The biggest misstep in the breach of Office of Personnel Management networks was not the failure to block the initial breach but the lack of encryption, detection and other safeguards that should have prevented intruders from obtaining any useful information.
The data stolen in the massive OPM breach was not protected by practices like data masking, redaction and encryption — all of which should become the norm, rather than the exception, Rep. Elijah Cummings, D-Md., said during a hearing held by the House Committee on Oversight and Government Reform.
"We cannot rely primarily on keeping the attackers out. We need to operate with the assumption that the attackers are already inside," he noted.
But OPM CIO Donna Seymour pointed to aging systems as the primary obstacle to putting such protections in place for certain systems, despite having the encryption tools on hand. As a result, data on at least 4.2 million current and former federal employees was compromised from one database and an untold number of background investigations were exposed in another.
"A lot of our systems are aged," said Seymour. "Implementing some of these tools take time and some of them we cannot even implement in our current environment."
Not all experts agree. Kurt Rohloff, associate professor at the New Jersey Institute of Technology and director of the NJIT Cybersecurity Center questioned the claim that legacy systems can't support encryption.
"The statement that legacy systems cannot encrypt may not be completely true," Rohloff said. "It may be very expensive to integrate encryption technologies with legacy systems but it is generally possible."
OPM is currently "building a new architecture, a modern architecture that allows us to implement additional security features," Seymour said, stating it is on schedule to be deployed this fall. Once that architecture is in place, the agency will be able to employ stronger data protection schemes, she said.
Even if the information had been encrypted, that might not have been enough to stop attackers from getting usable data from this intrusion, OPM Director Katherine Archuleta told the committee, asking DHS Assistant Secretary for Cybersecurity and Communications Andy Ozment to explain further.
"If an adversary has the credentials of a user on the network, then they can access data even if it's encrypted, just as the users on the network have to access data, and that did occur in this case," Ozment said. "So encryption in this instance would not have protected this data."
The only way to prevent malicious actors from obtaining useful data in this case would have been timely detection of the intrusion.
"It's basically impossible for a target of any real size to be perfect across that whole exposed area," said Richard Bejtlich, chief security strategist at FireEye and nonresidential senior fellow at the Brookings Institution. "When the intruder gets that first foothold, somebody has to notice and then react to contain the intruder before he can accomplish his mission."
Despite the speed of computer processing, it still can take hours, days, maybe even weeks for bad actors to find their way around a system and effectively exfiltrate the data.
"If at any point during that timeline you notice they got in … and you contain them, then you win, Bejtlich added. "That's the difference between a breach where something catastrophic happens and unauthorized access, which is just getting that initial foothold."
Slideshow: Federal data intrusions of 2015
OPM was part of a second set of task orders on DHS's Continuous Diagnostics and Mitigation (CDM) program, which gives agency's the tools to track all the assets on their networks and detect anomalies.
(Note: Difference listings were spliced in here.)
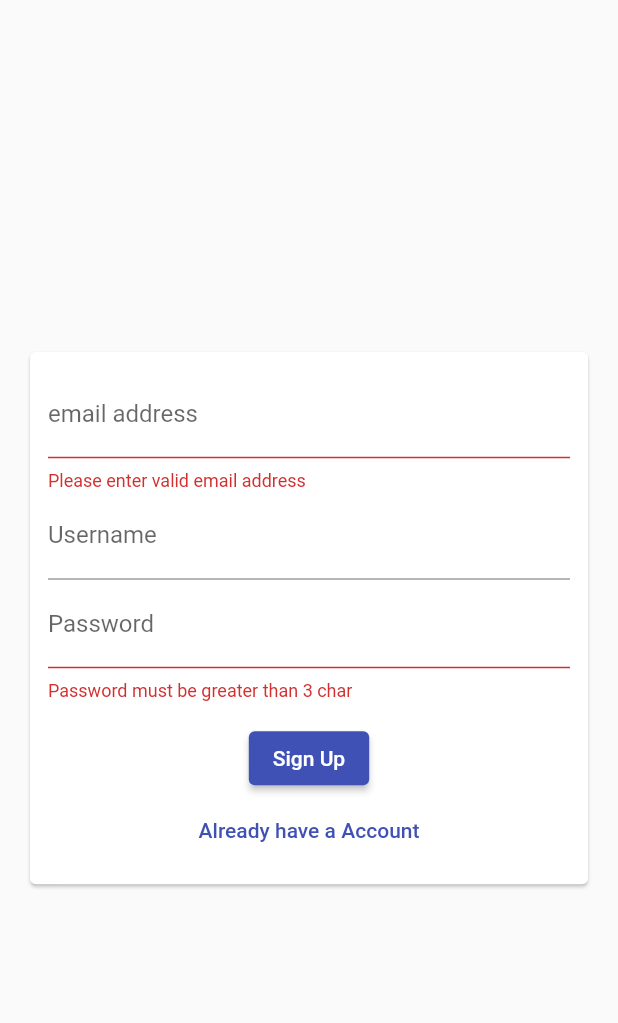
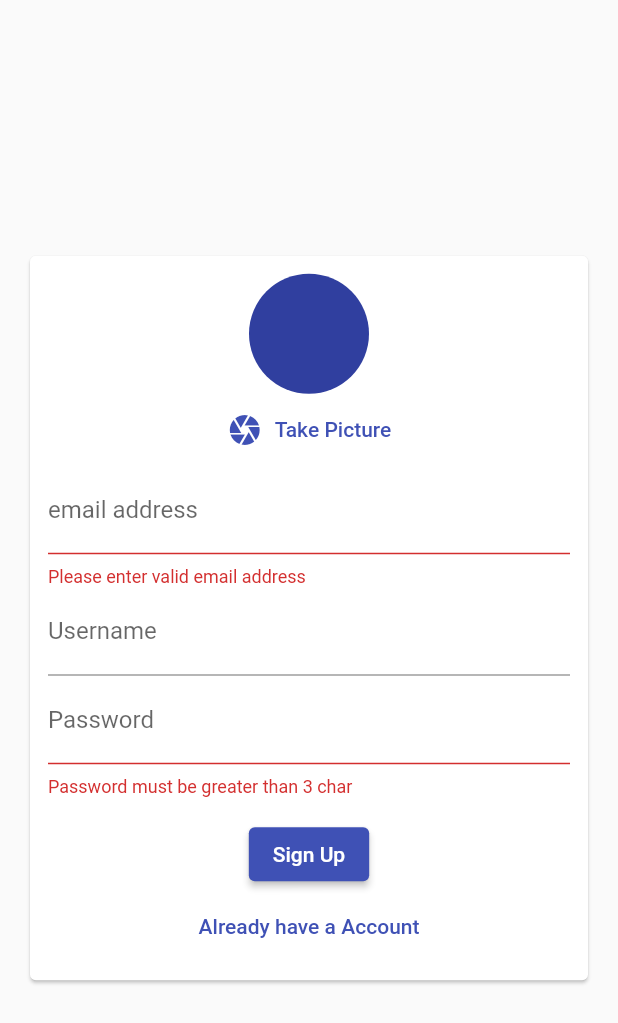
Before and after one commit to negi-tushar/ChatApp, a Flutter app: the screen it shows after launch, after a tap on "Login", after a tap on "Create New Account", on a phone screen of 412 x 824 dp. Shown: the top 1023 px of the screen. Run offline on Flutter 3.47's test engine with Material 2 defaults, Android fonts, the phone set to English and light mode, and no system bars; our stand-ins replace cloud_firestore, firebase_auth, firebase_core, firebase_storage, image_picker; accounts and stored records are empty.

```diff
--- a/lib/widgets/auth_form.dart
+++ b/lib/widgets/auth_form.dart
@@ -1,4 +1,7 @@
+import 'dart:io';
+
 import 'package:flutter/material.dart';
+import 'package:mychatapp/widgets/user_image.dart';
 
 class AuthForm extends StatefulWidget {
   const AuthForm({Key? key, required this.submitFn, required this.isLoading})
@@ -7,6 +10,7 @@ class AuthForm extends StatefulWidget {
   final void Function(
     String email,
     String uname,
+    File image,
     String password,
     bool isLogin,
   ) submitFn;
@@ -22,14 +26,38 @@ class _AuthFormState extends State<AuthForm> {
   var _userEmail = '';
   var _username = '';
   var _userPassword = '';
+  var _fetchedImage;
+
+  void setImage(File image) {
+    _fetchedImage = image;
+  }
 
   void _trySubmit() {
+    //  print(_fetchedImage);
     final isValid = _formKey.currentState!.validate();
     FocusScope.of(context).unfocus();
+    if (_fetchedImage == null && _isLogin) {
+      ScaffoldMessenger.of(context).showSnackBar(SnackBar(
+        content: const Text(
+          'Please select a Picture!',
+          textAlign: TextAlign.center,
+        ),
+        duration: const Duration(seconds: 1),
+        backgroundColor: Colors.red.shade500,
+      ));
+      return;
+    }
+
     if (isValid) {
       _formKey.currentState!.save();
       // print(_userPassword);
-      widget.submitFn(_userEmail, _username, _userPassword, _isLogin);
+      widget.submitFn(
+        _userEmail,
+        _username,
+        _fetchedImage,
+        _userPassword,
+        _isLogin,
+      );
     }
   }
 
@@ -46,8 +74,9 @@ class _AuthFormState extends State<AuthForm> {
               child: Column(
                 mainAxisSize: MainAxisSize.min,
                 children: [
+                  if (_isLogin) UserImage(pickedImageFn: setImage),
                   TextFormField(
-                    key: ValueKey('email'),
+                    key: const ValueKey('email'),
                     validator: (value) {
                       if (!value!.contains('@') && value.isEmpty) {
                         return 'Please enter valid email address';
--- /dev/null
+++ b/lib/widgets/user_image.dart
@@ -0,0 +1,45 @@
+import 'dart:io';
+
+import 'package:flutter/material.dart';
+import 'package:image_picker/image_picker.dart';
+
+class UserImage extends StatefulWidget {
+  const UserImage({required this.pickedImageFn, Key? key}) : super(key: key);
+
+  final void Function(File image) pickedImageFn;
+  @override
+  _UserImageState createState() => _UserImageState();
+}
+
+class _UserImageState extends State<UserImage> {
+  File? _fetchedImage;
+  void _pickImage() async {
+    var image = ImagePicker();
+    final _pickedImage = await image.pickImage(
+        source: ImageSource.camera,
+        imageQuality: 50,
+        maxWidth: 80,
+        maxHeight: 110);
+    setState(() {
+      _fetchedImage = File(_pickedImage!.path);
+    });
+    widget.pickedImageFn(File(_pickedImage!.path));
+  }
+
+  @override
+  Widget build(BuildContext context) {
+    return Column(
+      children: [
+        CircleAvatar(
+          radius: 40,
+          backgroundImage:
+              _fetchedImage == null ? null : FileImage(_fetchedImage!),
+        ),
+        TextButton.icon(
+            onPressed: _pickImage,
+            icon: const Icon(Icons.camera),
+            label: const Text('Take Picture')),
+      ],
+    );
+  }
+}
--- a/pubspec.yaml
+++ b/pubspec.yaml
@@ -37,6 +37,9 @@ dependencies:
   cloud_firestore: ^3.1.7
   firebase_core: ^1.12.0
   firebase_auth: ^3.3.6
+  image_picker: ^0.8.4+8
+  firebase_storage: ^10.2.7
+  firebase_messaging: ^11.2.6
 
 dev_dependencies:
   flutter_test:
```
Also changed, not shown: lib/screens/auth_screen.dart (+22 -1 lines), lib/widgets/message_bubble.dart (+46 -9 lines), lib/widgets/messages.dart (+7 -4 lines), lib/widgets/new_message.dart (+7 -1 lines), pubspec.lock, 2 other files.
This functionality, coupled with identity and access management tools slated for the next phase of CDM, could have helped OPM spot the intruders.
Even if the hackers had valid credentials, if they were used from an unusual IP or were discovered accessing information in a database that user should not be in, OPM security officials could have seen something was amiss.
Unfortunately, the first phase of CDM implementation won't be finished until later this year and solicitations for the second phase are slated for this summer.
"No single system will solve this problem," Ozment said. "We do need a defense-in-depth strategy."
Aaron Boyd is an awarding-winning journalist currently serving as editor of Federal Times — a Washington, D.C. institution covering federal workforce and contracting for more than 50 years — and Fifth Domain — a news and information hub focused on cybersecurity and cyberwar from a civilian, military and international perspective.